Not only did the episode have critics and fans ready to set their TVs on fire, but it even received pushback in the show's writers' room as well.
"When I tried to argue, in the writers' room, that we maybe skip the story line where a rape victim gets interrogated by a random man, I ended up getting kicked out of the room and screamed at just like Hallie would have for a 'bad tweet,'" she said. "I found the experience quite boring. I wanted to fight with Aaron about the NSA, not gender. I didn't like getting cast in his outdated role."
Sorkin issued a written response to Mediaite on Monday. He did not deny that he kicked Smith out of the writers' room, but maintained that he encourages disagreements and differences of opinions.
"Let me take a moment to say that I understand that the story in last night's episode ... has catalyzed some passionate debate this morning. I'm happy to hear it," Sorkin said. "It catalyzed some passionate debate in our writers' room too. Arguments in the writers room at The Newsroom are not only common, they're encouraged."
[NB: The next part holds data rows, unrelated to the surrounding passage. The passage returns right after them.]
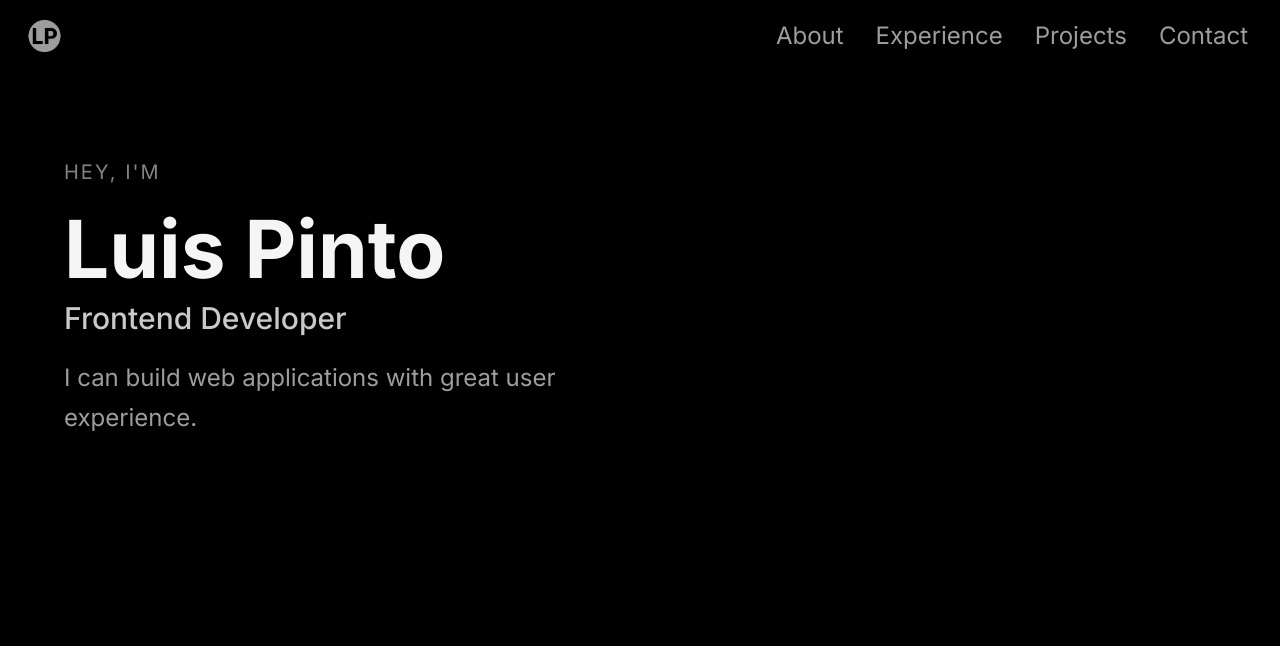
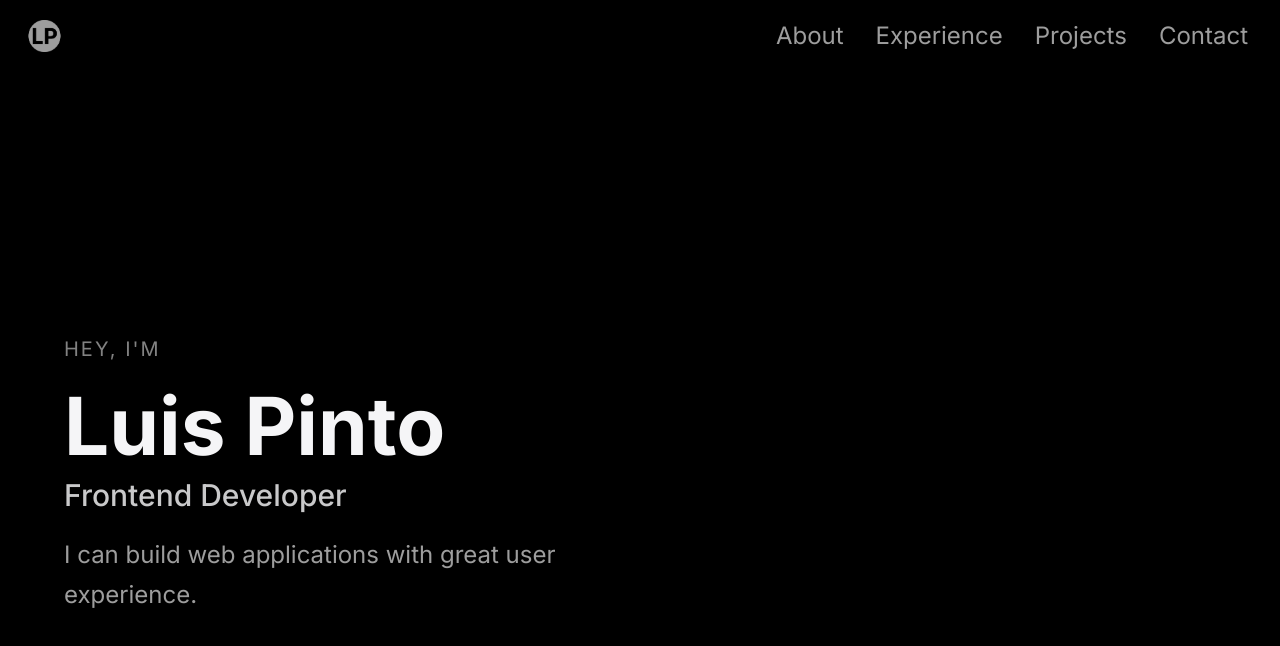
Before and after one commit to LuisPirateRoberts/Portfolio, a React (Vite) app: page / in a window 1280 px wide. Shown: the top 646 px of the page. Built offline with nearby package versions, Linux system fonts and the light colour scheme.

Commit message:
Update Hero component

```diff
--- a/src/components/About/About.jsx
+++ b/src/components/About/About.jsx
@@ -1 +1,11 @@
-export default function About() {}
+import { styles } from "../../styles";
+
+const About = () => {
+  return (
+    <div className={`${styles.padding}`}>
+      <p className={styles.microText}>About me</p>
+    </div>
+  );
+};
+
+export default About;
--- a/src/components/Hero/Hero.jsx
+++ b/src/components/Hero/Hero.jsx
@@ -3,13 +3,17 @@ import { styles } from "../../styles";
 
 const Hero = () => {
   return (
-    <div className={`${styles.padding} pt-16 sm:pt-20 xs:pt-24`}>
-      <p className={styles.microText}>Hey, I'm</p>
-      <h1 className={styles.heroHeadText}>Luis Pinto</h1>
-      <p className={styles.heroSubText}>Frontend Developer</p>
-      <p className={`${styles.heroParagraphText} mt-5 max-w-lg leading-normal`}>
-        I can build web applications with great user experience.
-      </p>
+    <div className="relative w-full h-screen flex justify-left items-center">
+      <div className={`${styles.padding}`}>
+        <p className={styles.microText}>Hey, I'm</p>
+        <h1 className={styles.heroHeadText}>Luis Pinto</h1>
+        <p className={styles.heroSubText}>Frontend Developer</p>
+        <p
+          className={`${styles.heroParagraphText} mt-5 max-w-lg leading-normal`}
+        >
+          I can build web applications with great user experience.
+        </p>
+      </div>
     </div>
   );
 };
```
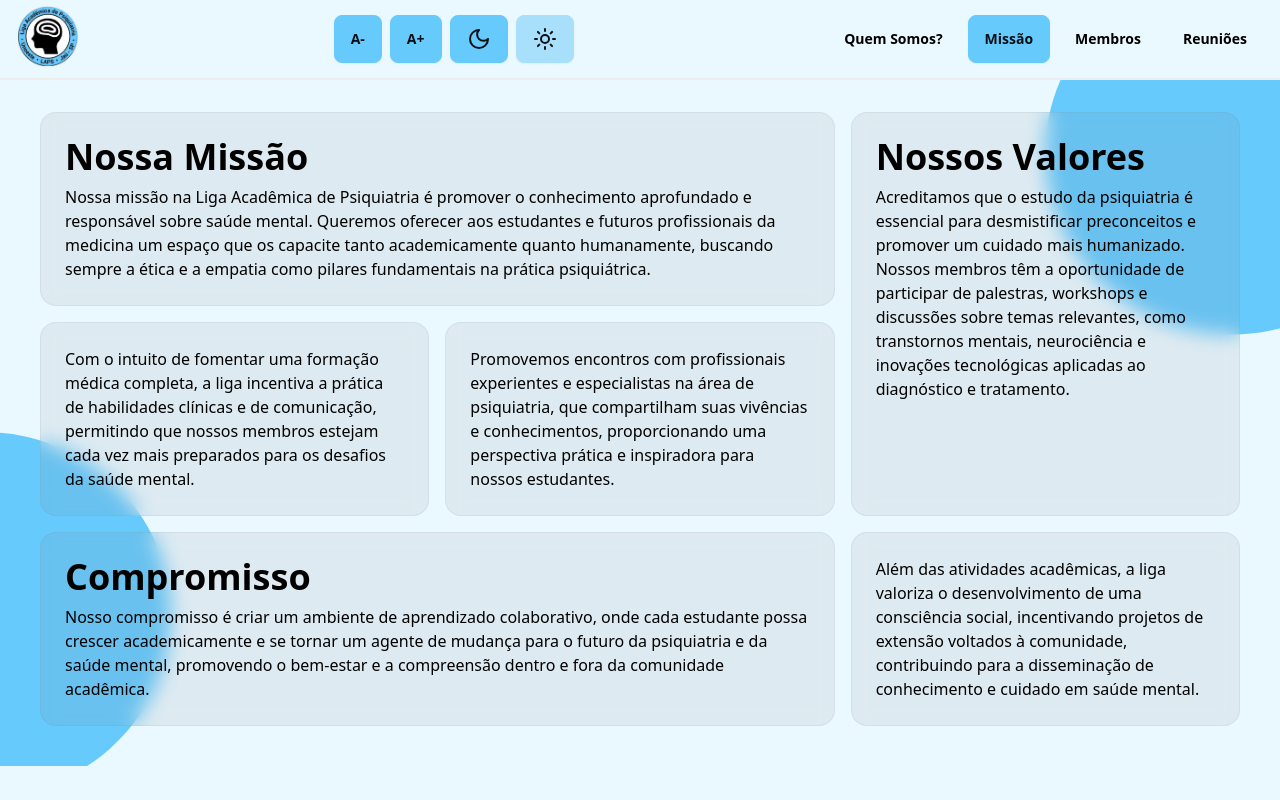
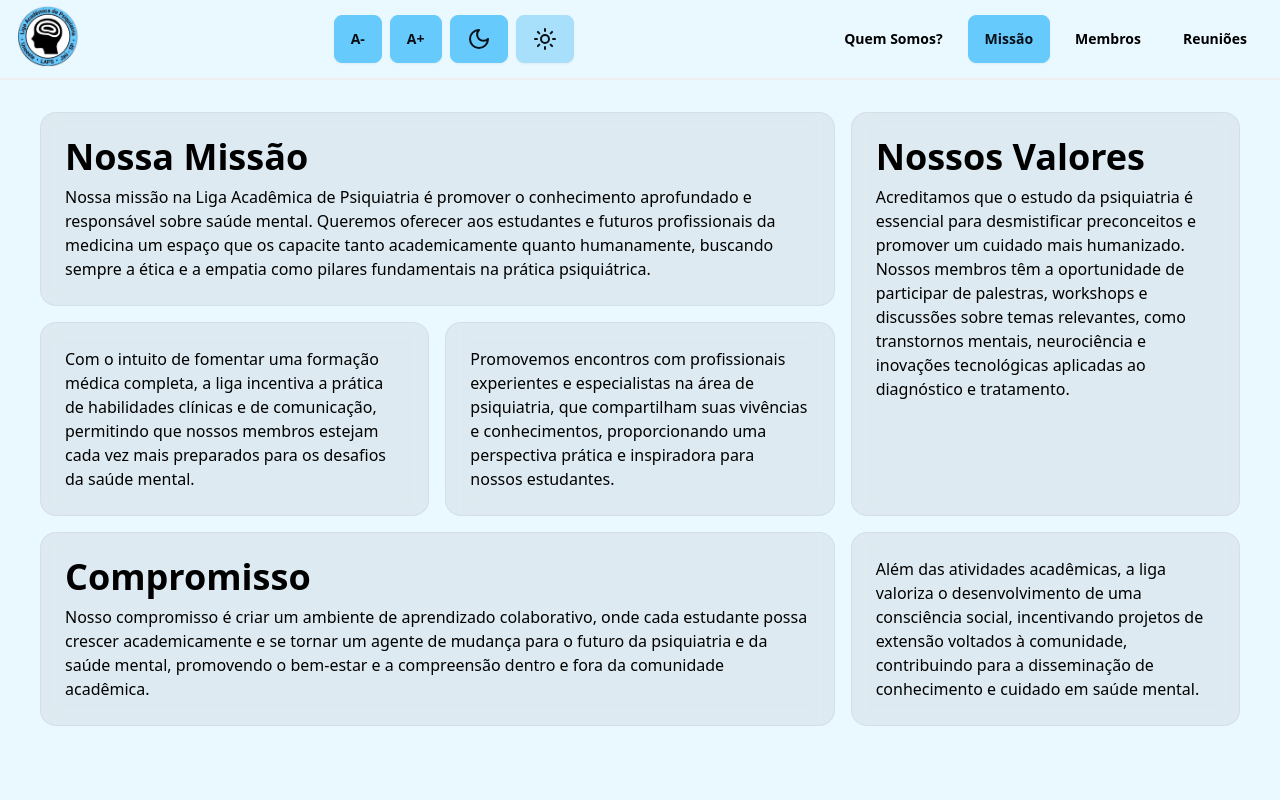
Before and after one commit to rckbrcls/academic-league-of-psychiatry, a Next.js app: page /mission in a window 1280 px wide. Built offline with nearby package versions, Linux system fonts and the light colour scheme.

Commit message:
remove SVG component and its usage from landing pages, simplifying layout and improving performance

```diff
--- a/src/app/(landing)/meetings/page.tsx
+++ b/src/app/(landing)/meetings/page.tsx
@@ -1,4 +1,3 @@
-import { SVG } from "@/components/SVG";
 import Image from "next/image";
 import Link from "next/link";
 import React from "react";
@@ -115,9 +114,6 @@ export default function Meetings() {
 
   return (
     <div className="pb-40 px-10 pt-24 overflow-x-hidden relative">
-      <SVG className="absolute -top-10 -left-28 -z-10 w-96 h-96" />
-      <SVG className="absolute -bottom-10 -right-28 -z-10 w-96 h-96" />
-
       <p className="text-4xl font-bold">Reuniões</p>
       <div className="flex mt-4">
         <select
--- a/src/app/(landing)/members/page.tsx
+++ b/src/app/(landing)/members/page.tsx
@@ -1,5 +1,4 @@
 import React from "react";
-import { SVG } from "@/components/SVG";
 
 export default function Members() {
   const boardMembers = [
@@ -86,13 +85,6 @@ export default function Members() {
 
   return (
     <div className="pb-40 px-10 pt-24 relative overflow-hidden">
-      <SVG className="absolute -top-10 -left-28 -z-10 w-96 h-96" />
-      <SVG className="absolute -bottom-10 -right-28 -z-10 w-96 h-96" />
-      <SVG
-        className="absolute -bottom-10 -left-28 -z-10 w-96 h-96"
-        shape="circle"
-      />
-
       <p className="text-4xl font-bold">Membros da Liga</p>
 
       {/* Diretoria */}
--- a/src/app/(landing)/mission/page.tsx
+++ b/src/app/(landing)/mission/page.tsx
@@ -1,4 +1,3 @@
-import { SVG } from "@/components/SVG";
 import React from "react";
 
 interface BoxProps {
@@ -49,14 +48,6 @@ export default function Mission() {
 
   return (
     <div className="relative overflow-x-hidden">
-      <SVG
-        className="absolute -top-10 -right-36 -z-10  w-96 h-96"
-        shape="circle"
-      />
-      <SVG
-        className="absolute -bottom-10 -left-52 -z-10  w-96 h-96"
-        shape="circle"
-      />
       <div className=" grid grid-cols-3 gap-4 auto-rows-fr px-10 pt-28 pb-10">
         {boxes.map((box, i) => (
           <Box
--- a/src/app/(landing)/page.tsx
+++ b/src/app/(landing)/page.tsx
@@ -1,4 +1,3 @@
-import { SVG } from "@/components/SVG";
 import Image from "next/image";
 
 export default function Home() {
@@ -40,7 +39,6 @@ export default function Home() {
         </p>
       </div>
       <div className="bg-[#052B61] w-[60rem] min-h-screen flex items-center relative p-4">
-        <SVG className="absolute z-10 -top-36 -left-36 w-96 h-96" />
         <div className="relative w-full h-auto ">
           <Image
             src={"/grupo.png"}
@@ -52,7 +50,6 @@ export default function Home() {
             className="rounded-xl"
           />
         </div>
-        <SVG className="absolute z-10 -bottom-28 -right-36 w-96 h-96" />
       </div>
     </div>
   );
--- a/src/components/SVG.tsx
+++ /dev/null
@@ -1,68 +0,0 @@
-"use client";
-
-import { useTheme } from "@/context/ThemeContext";
-import React from "react";
-
-interface IProps {
-  width?: number;
-  height?: number;
-  className?: string;
-  shape?: "circle" | "star";
-}
-
-export const SVG = ({
-  width = 500,
-  height = 500,
-  className,
-  shape,
-}: IProps) => {
-  const { theme } = useTheme();
-  const color = theme == "dark" ? "transparent" : "#67cafd";
-
-  return (
-    <>
-      {shape == "circle" ? (
-        <svg
-          className={className}
-          width={width}
-          height={height}
-          viewBox="0 0 1080 1080"
-          xmlns="http://www.w3.org/2000/svg"
-        >
-          <path
-            id="Oval"
-            fill={color}
-            fill-rule="evenodd"
-            stroke="none"
-            d="M 1064.577271 540.55719 C 1064.577271 257.479675 829.621399 28 539.788635 28 C 249.955872 28 15 257.479675 15 540.55719 C 15 823.634644 249.955872 1053.114258 539.788635 1053.114258 C 829.621399 1053.114258 1064.577271 823.634644 1064.577271 540.55719 Z"
-          />
-        </svg>
-      ) : (
-        <svg
-          className={className}
-          width={width}
-          height={height}
-          viewBox="0 0 1080 1080"
-          xmlns="http://www.w3.org/2000/svg"
-        >
-          <g id="Group">
-            <path
-              id="Star"
-              fill={color}
-              fill-rule="evenodd"
-              stroke="none"
-              d="M 540 15 L 373.362885 310.643677 L 40.695328 377.766052 L 270.375488 627.606323 L 231.412735 964.733948 L 540 823.5 L 848.58728 964.733948 L 809.624512 627.606323 L 1039.304688 377.766052 L 706.637146 310.643677 Z"
-            />
-            <path
-              id="Star-copy"
-              fill={color}
-              fill-rule="evenodd"
-              stroke="none"
-              d="M 540 1065 L 373.362885 769.356323 L 40.695328 702.233948 L 270.375458 452.393677 L 231.412735 115.266052 L 540 256.5 L 848.58728 115.266052 L 809.624512 452.393677 L 1039.304688 702.233948 L 706.637146 769.356323 Z"
-            />
-          </g>
-        </svg>
-      )}
-    </>
-  );
-};
```
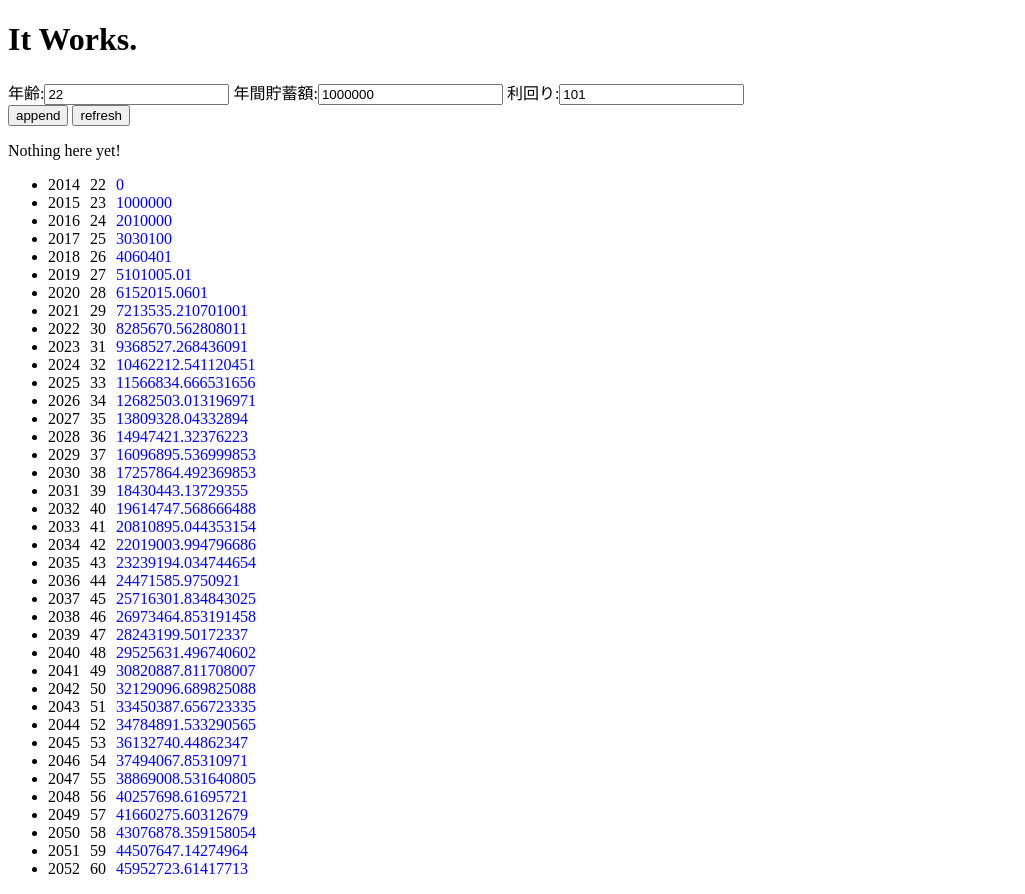
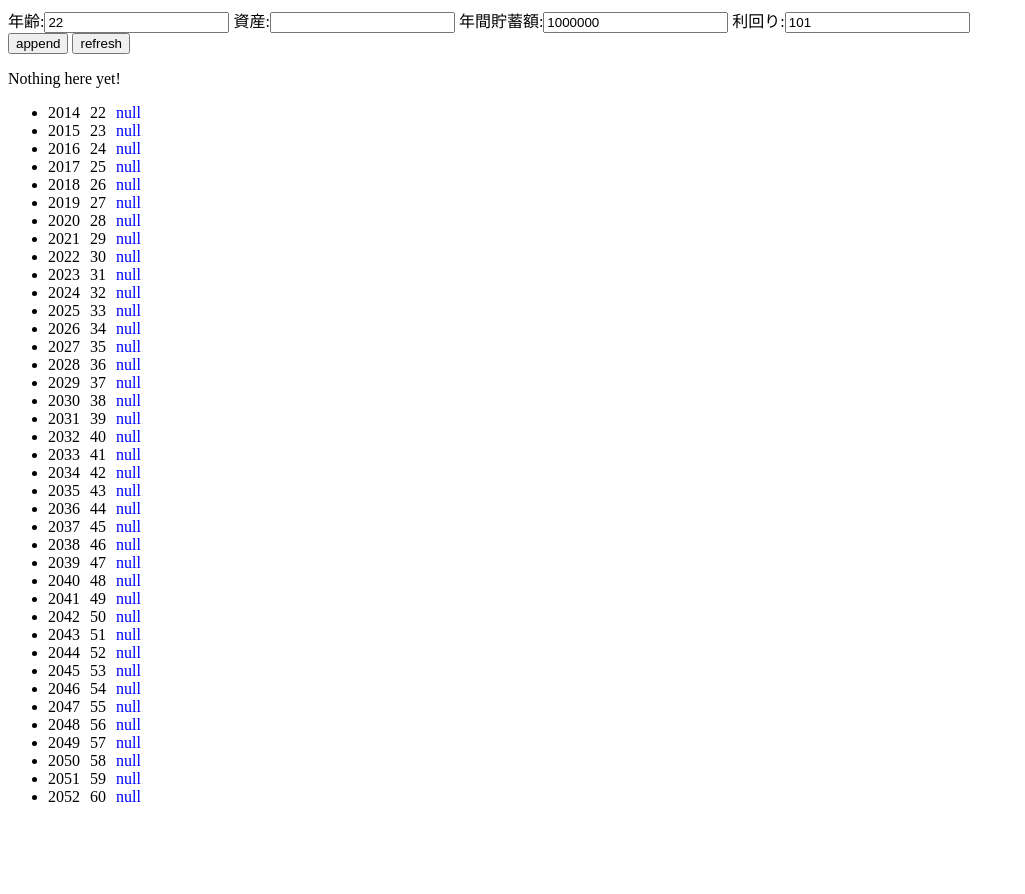
Before and after one commit to ysobj/angular-sample, a plain HTML site: page index.html in a window 1280 px wide. Both pictures are taken after a click on the button "refresh". Shown: the whole page, without its empty margins (0-1025 px from the left). After the commit the page ends 822 px from the top, so only its background shows below. Drawn offline with Linux system fonts and the light colour scheme.

Commit message:
20140307

```diff
--- a/index.html
+++ b/index.html
@@ -7,9 +7,9 @@
     <link rel="stylesheet" href="css/base.css" type="text/css">
   </head>
   <body data-ng-controller="lifeplanCtrl">
-    <h1>It Works.</h1>
     <form>
       <label>年齢:<input type="text" name="ageAtStart" data-ng-model="ageAtStart"></label>
+      <label>資産:<input type="text" name="asset" data-ng-model="asset"></label>
       <label>年間貯蓄額:<input type="text" name="depositPerYear" data-ng-model="depositPerYear"></label>
       <label>利回り:<input type="text" name="interestRate" data-ng-model="interestRate"></label>
     </form>
--- a/js/controller.js
+++ b/js/controller.js
@@ -6,7 +6,7 @@ lifeplanApp.controller('lifeplanCtrl', function($scope){
     $scope.interestRate = 101;
     $scope.refresh = function(){
       $scope.datas = [];
-      var totalDeposit = 0;
+      var totalDeposit = parseInt($scope.asset, 10);
       var age = parseInt($scope.ageAtStart, 10);
       var remmaining = 60 - age;
       var end = 2014 + remmaining;
```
Noting that he engaged in a "healthy back and forth" with Smith about the issue, Sorkin eventually cited script deadlines for the reason he eventually dismissed Smith from the room. He also expressed disappointment that she would air her grievances in the public forum of Twitter, saying that she "casually violated the most important rule of working in a writers room which is confidentiality."
You can read Sorkin's full response below:
Let me take a moment to say that I understand that the story in last night's episode (305—"Oh Shenandoah") about Don trying to persuade a Princeton student named Mary (Sarah Sutherland) not to engage in a "Crossfire"-style segment on his show has catalyzed some passionate debate this morning. I'm happy to hear it.
It catalyzed some passionate debate in our writers room too. Arguments in the writers room at The Newsroom are not only common, they're encouraged. The staff's ability to argue with each other and with me about issues ranging from journalistic freedom vs. national security to whether or not Kat Dennings should come back and save the company is one of their greatest assets and something I look for during the hiring process. Ultimately I have to go into a room by myself and write the show but before I do I spend many days listening to, participating in and stoking these arguments. As with any show, I have to create a safe environment where people can disagree and no one fears having their voice drowned out or, worse, mocked.
Alena Smith, a staff writer who joined the show for the third season, had strong objections to the Princeton story and made those objections known to me and to the room. I heard Alena's objections and there was some healthy back and forth. After a while I needed to move on (there's a clock ticking) but Alena wasn't ready to do that yet. I gave her more time but then I really needed to move on. Alena still wouldn't let me do that so I excused her from the room.
The next day I wrote a new draft of the Princeton scenes—the draft you saw performed last night. Alena gave the new pages her enthusiastic support. So I was surprised to be told this morning that Alena had tweeted out her unhappiness with the story. But I was even more surprised that she had so casually violated the most important rule of working in a writers room which is confidentiality. It was a room in which people felt safe enough to discuss private and intimate details of their lives in the hope of bringing dimension to stories that were being pitched. That's what happens in writers rooms and while ours was the first one Alena ever worked in, the importance of privacy was made clear to everyone on our first day of work and was reinforced constantly. I'm saddened that she's broken that trust.